Also during this time Patrick was sent on his first overseas deployment. Around 2006 Patrick flew MEDEVAC missions in Iraq and Kuwait – often to the most critical hospital in the region – the Level 3 hospital in Kuwait.
The Army had run out of pilots for MEDEVAC at that time and had turned to the Navy for additional search and rescue pilots. Patrick’s tour of duty in the Middle East saw rescues from training accidents, heat casualties, and also combat injuries.
Patrick told of one particularly important life-saving rescue: “The aircraft had a normal crew with 2 in the back and a corpsman who is trained in emergency medicine.

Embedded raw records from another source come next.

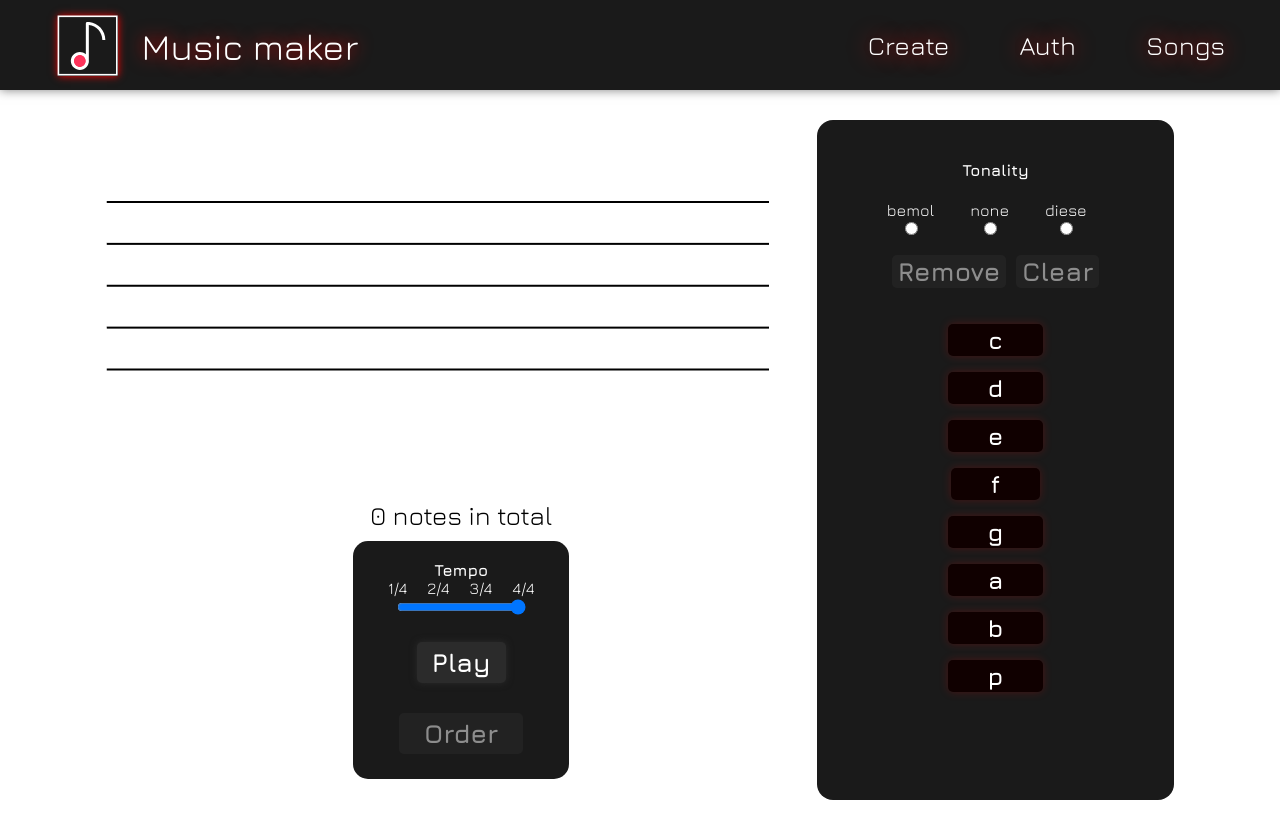
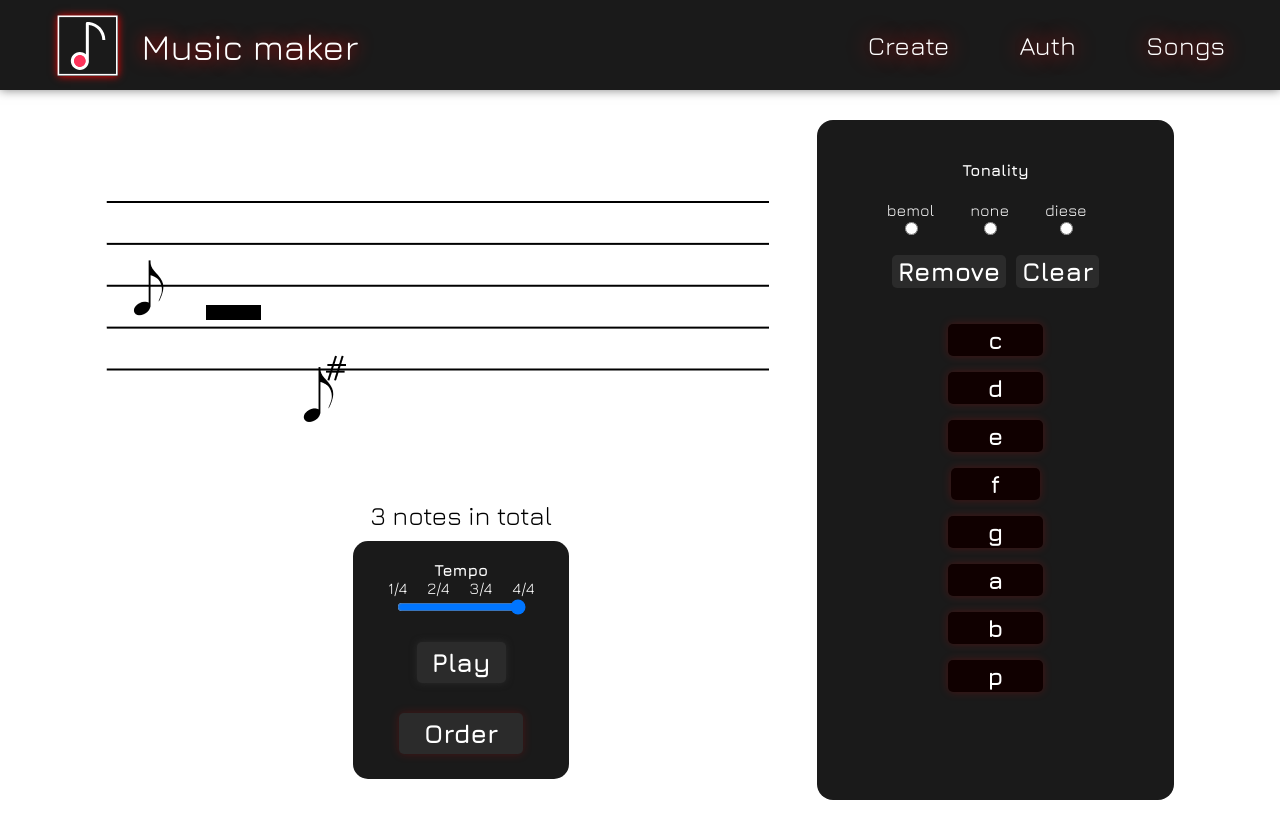
Before and after one commit to BaitemirAsanbaev/builder, a React (Create React App) app: page / in a window 1280 px wide. Shown: the top 838 px of the page. Built offline with nearby package versions, Linux system fonts and the light colour scheme.

Commit message:
added redux and thunk

```diff
--- a/package.json
+++ b/package.json
@@ -12,6 +12,7 @@
     "react-redux": "^7.2.4",
     "react-router-dom": "^5.2.0",
     "react-scripts": "4.0.3",
+    "redux-thunk": "^2.3.0",
     "web-vitals": "^1.1.1"
   },
   "scripts": {
--- a/src/components/Content/Content.js
+++ b/src/components/Content/Content.js
@@ -22,9 +22,10 @@ import { Route, Switch } from "react-router";
 import Songs from "./Songs/Songs";
 import NotFound from "../UI/NotFound/NotFound";
 import Auth from "./Auth/Auth";
+import { useSelector } from "react-redux";
 const Content = () => {
-    const [notes, setNotes] = useState ([]);
 
+    const notes = useSelector(state => state);
 
     const [ordering, setOrdering] = useState(false);
 
@@ -39,29 +40,28 @@ const Content = () => {
 
 
     function ImportSong(song){
-        axios.get('https://builder-a3cdc-default-rtdb.firebaseio.com/examples.json').then(response =>{
-          switch (song) {
-            case 'deathnote':
-              setNotes(response.data.deathnote)
-              break;
-            case 'happybday':
-              setNotes(response.data.happybday)
-              break;
-            case 'harrypotter':
-              setNotes(response.data.harrypotter)
-              break;
-            case 'cancan':
-              setNotes(response.data.cancan)
-              break;
-            case 'wellerman':
-              setNotes(response.data.wellerman)
-              break;
+        // axios.get('https://builder-a3cdc-default-rtdb.firebaseio.com/examples.json').then(response =>{
+        //   switch (song) {
+        //     case 'deathnote':
+        //       setNotes(response.data.deathnote)
+        //       break;
+        //     case 'happybday':
+        //       setNotes(response.data.happybday)
+        //       break;
+        //     case 'harrypotter':
+        //       setNotes(response.data.harrypotter)
+        //       break;
+        //     case 'cancan':
+        //       setNotes(response.data.cancan)
+        //       break;
+        //     case 'wellerman':
+        //       setNotes(response.data.wellerman)
+        //       break;
 
-            default:
-              break;
-          }
-        })
-
+        //     default:
+        //       break;
+        //   }
+        // })
     }
 
     let inter;
@@ -151,7 +151,7 @@ const Content = () => {
     function finishOrdering(){
       axios.post('https://builder-a3cdc-default-rtdb.firebaseio.com/order.json', Object.assign({name: compName}, notes)).then(()=>{
         setOrdering(false)
-        setNotes([])
+        // setNotes([])
       })
     }
 
@@ -162,21 +162,21 @@ const Content = () => {
 
 
 
-    function addNote(type){
-        const newNote = [...notes]
-        newNote.push(type)
-        setNotes(newNote)
-    }
-      function removeAllNote(){
-        const newNote = [...notes]
-        if (newNote.length !== -1) {
-          newNote.splice(-1, 1);
-        }
-        setNotes(newNote);
-      }
-      function clearNotes(){
-        setNotes([])
-      }
+    // function addNote(type){
+    //     const newNote = [...notes]
+    //     newNote.push(type)
+    //     setNotes(newNote)
+    // }
+    //   function removeAllNote(){
+    //     const newNote = [...notes]
+    //     if (newNote.length !== -1) {
+    //       newNote.splice(-1, 1);
+    //     }
+    //     setNotes(newNote);
+    //   }
+    //   function clearNotes(){
+    //     setNotes([])
+    //   }
     function startOrdering() {
       setOrdering(true);
     }
@@ -196,15 +196,19 @@ const Content = () => {
             </Route>
 
             <Route exact path="/">
-              <NotesPreview notes = {notes} playAll={playAll} setTemp = {setTemp} startOrdering = {startOrdering} notesArray = {notes}/>
+              <NotesPreview
+                  notes = {notes}
+                  playAll = {playAll}
+                  setTemp = {setTemp}
+                  startOrdering = {startOrdering}/>
               <NotesControls
-                  addNote = {addNote}
-                  removeAllNote = {removeAllNote}
+                  // addNote = {addNote}
+                  // removeAllNote = {removeAllNote}
+                  // clearNotes ={clearNotes}
                   switchTone = {switchTone}
                   tone = {tone}
                   notesArray = {notes}
                   startOrdering = {startOrdering}
-                  clearNotes ={clearNotes}
                   />
                 <Modal
                   notes = {notes}
--- a/src/components/Content/NotesControls/NoteControl/NoteControl.js
+++ b/src/components/Content/NotesControls/NoteControl/NoteControl.js
@@ -14,11 +14,18 @@ import ad from "../../../../audio/ad.mp3";
 import bd from "../../../../audio/bd.mp3";
 import cb from "../../../../audio/cb.mp3";
 import Button from "../../../UI/Button/Button";
-const NoteControl = ({ add, type }) => {
+import { useDispatch } from "react-redux";
+import { add } from "../../../../redux/actions/builder";
+const NoteControl = ({ type }) => {
+
+  const dispatch = useDispatch();
 
 
 
-  function play(note) {
+  function play(note){
+
+
+
     let relAudio = new Audio();
     relAudio.preload = 'auto';
 
@@ -96,7 +103,7 @@ const NoteControl = ({ add, type }) => {
   }
 
   return (<div className={classes.NoteControl}>
-      <Button addbtn = 'true' onClick={() => { add(type); play(type) }}>{nota}</Button>
+      <Button addbtn = 'true' onClick={ () => {{dispatch(add(type))}; play(type)} }>{nota}</Button>
   </div>);
 }
 
--- a/src/components/Content/NotesControls/NotesControls.js
+++ b/src/components/Content/NotesControls/NotesControls.js
@@ -2,9 +2,11 @@ import classes from "./NotesControls.module.css";
 import NoteControl from "./NoteControl/NoteControl";
 import Switch from "./Switch/Switch";
 import Button from "../../UI/Button/Button";
+import { useDispatch } from "react-redux";
+import { clear, remove } from "../../../redux/actions/builder";
 
-const NotesControls = ({addNote, removeAllNote, clearNotes, tone, switchTone, notesArray, startOrdering}) => {
-
+const NotesControls = ({ tone, switchTone, notesArray}) => {
+    const dispatch = useDispatch();
     const result = [];
     const notes = [
         'c',
@@ -19,7 +21,6 @@ const NotesControls = ({addNote, removeAllNote, clearNotes, tone, switchTone, no
     for(const note in notes){
         result.push(<NoteControl
             key = {notes[note]}
-            add = {addNote}
             type = {notes[note] + tone}
             notes = {notes}
         />)
@@ -30,8 +31,8 @@ const NotesControls = ({addNote, removeAllNote, clearNotes, tone, switchTone, no
             <h4>Tonality</h4>
             <Switch switchTone = {switchTone}/>
             <div className={classes.contBtns}>
-                <Button onClick = {removeAllNote} remove = 'true' disabled = {!notesArray.length}>Remove</Button>
-                <Button onClick = {clearNotes} remove = 'true' disabled = {!notesArray.length}>Clear</Button>
+                <Button onClick = {()=>{dispatch(remove())}} remove = 'true' disabled = {!notesArray.length}>Remove</Button>
+                <Button onClick = {()=>{dispatch(clear())}} remove = 'true' disabled = {!notesArray.length}>Clear</Button>
             </div>
             {result}
         </div>
--- a/src/components/Content/NotesPreview/NotesPreview.js
+++ b/src/components/Content/NotesPreview/NotesPreview.js
@@ -2,13 +2,14 @@ import classes from "./NotesPreview.module.css";
 import sheet from "../../../images/sheet.png";
 import Notes from "../Notes/Notes"
 import Button from "../../UI/Button/Button";
+import { useSelector } from "react-redux";
 
-    const NotesPreview = ({notes, playAll, setTemp, startOrdering, notesArray}) =>{
+    const NotesPreview = ({notes, playAll, setTemp, startOrdering}) =>{
+
         const result = []
         for (const note in notes) {
                 result.push(<Notes key = {notes[note] + note} type = {notes[note]}/>)
         }
-
 
 
     return (
@@ -30,7 +31,7 @@ import Button from "../../UI/Button/Button";
                     </div>
                     <input type="range" max={4} min={1} onInput={(event)=>setTemp(event.target.value)}></input>
                 <Button onClick={playAll} modalbutton = 'true' green = 'true' mt = "true">Play</Button>
-                <Button disabled = {!notesArray.length} onClick ={startOrdering} order = 'true' mt = "true">Order</Button>
+                <Button disabled = {!notes.length} onClick ={startOrdering} order = 'true' mt = "true">Order</Button>
                 </div>
 
             </div>
--- a/src/index.js
+++ b/src/index.js
@@ -1,14 +1,23 @@
 import React from 'react';
 import ReactDOM from 'react-dom';
+import { Provider } from 'react-redux';
 import { BrowserRouter } from 'react-router-dom';
 import App from './App';
+import thunk from 'redux-thunk';
 import reportWebVitals from './reportWebVitals';
+import {createStore, applyMiddleware} from 'redux';
+import builderReducer from './redux/reducers/builderReducer';
+
+const store = createStore(builderReducer, applyMiddleware(thunk))
 
 ReactDOM.render(
   <React.StrictMode>
-    <BrowserRouter>
-      <App/>
-    </BrowserRouter>
+    <Provider store = {store}>
+      <BrowserRouter>
+        <App/>
+      </BrowserRouter>
+    </Provider>
+
   </React.StrictMode>,
   document.getElementById('root')
 );
--- /dev/null
+++ b/src/redux/actions/builder.js
@@ -0,0 +1,13 @@
+import { ADD_NOTE, REMOVE_NOTE, CLEAR_NOTE} from './types';
+
+export const add = (note) => ({
+    type: ADD_NOTE,
+    note: note,
+});
+
+export const remove = () => ({
+    type: REMOVE_NOTE,
+});
+export const clear = () => ({
+    type: CLEAR_NOTE,
+});
--- /dev/null
+++ b/src/redux/actions/types.js
@@ -0,0 +1,3 @@
+export const ADD_NOTE = "ADD_NOTE"
+export const REMOVE_NOTE = "REMOVE_NOTE"
+export const CLEAR_NOTE = "CLEAR_NOTE"
--- /dev/null
+++ b/src/redux/reducers/builderReducer.js
@@ -0,0 +1,46 @@
+import { ADD_NOTE, REMOVE_NOTE, CLEAR_NOTE} from '../actions/types'
+
+const initialState = ["a", "p", "cd"];
+
+const addNote = (state, action) => {
+  const newState = [...state];
+  newState.push(action.note);
+  return newState;
+}
+
+const removeNote = (state) => {
+  const newState = [...state];
+  if (newState.length !== -1) {
+    newState.splice(-1, 1);
+  }
+  return newState;
+}
+
+const clearNote = (state) => {
+  let newState = [...state];
+  newState = []
+  return newState;
+}
+
+
+const builderReducer = (state = initialState, action) => {
+
+  switch (action.type) {
+
+    case ADD_NOTE:
+      return addNote(state, action);
+
+    case REMOVE_NOTE:
+      return removeNote(state);
+
+    case CLEAR_NOTE:
+      return clearNote(state);
+
+    default:
+      break;
+  }
+
+  return state;
+}
+
+export default builderReducer;
```
Also changed, not shown: 1 other file (tests, documents, lock files or other folders).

While flying out with the injured soldier the corpsman looked at me and said: “You need to fly faster.” (due to the seriousness of the soldier’s injuries) So I flew faster.” His efforts saved that man’s life.
Patrick estimates that during a 6-7 month period in MEDEVAC rescue in the Middle East he flew 75 rescue missions.
On his final operational tour Patrick was working in air operations on the aircraft carrier USS Abraham Lincoln (CVN-72). This nuclear powered carrier was off the south coast of Iran and also in and out of the Persian Gulf.
Patrick was honorably discharged from active duty in 2012. He now works for the City of Kirkland Fire Department (near Seattle, Washington). The city has around 100 firefighters split across 5 Fire stations. Every firefighter is certified as an Emergency Medical Technician (EMT) and they also conduct wildland firefighting and technical rescue, including a water rescue team.
One year in Kirkland just before Thanksgiving – a man in his 60’s had a heart attack while visiting his financial advisor. The employees had started CPR however by the time that Patrick and his rescue team arrived – the patient’s heart had stopped. Patrick and his team began pumping his chest and shocked him several times with an automatic external defibrillator. The man’s heart began beating again and found a rhythm. This event soon became known as the “Thanksgiving Miracle”.
A week later the revived man’s wife sent a heartfelt “thank you” note to the City asking to meet the team who had saved her husband’s life. The couple later came by the station to thank Patrick and his team personally for their Thanksgiving Miracle.
Patrick, his wife and 4 children currently live in Maple Valley, Washington while Patrick’s parents – Jim and Dolly Anderson – still live over by Trader Joe’s in South Pasadena. In fact, Jim is still closely involved with the Festival of Balloons Parade to this day.
I asked Patrick what the 4th of July means to him now – reflecting back on his upbringing in South Pasadena, through 4 tours of duty and now saving lives in Kirkland. He said: “Independence Day is an awesome time to reflect and share a bit of the significance of the day with others. I think of why we celebrate this country and how unique this country is. I reflect on what we stand for and it all comes back to the flag. I’m also reminded of all the blessings that we have – and that it’s important not to take it for granted.”
I thanked Patrick for his service and asked if he had any final thoughts on South Pasadena. Patrick related this to me: “South Pas was an awesome place to grow up and a very hard place to leave.”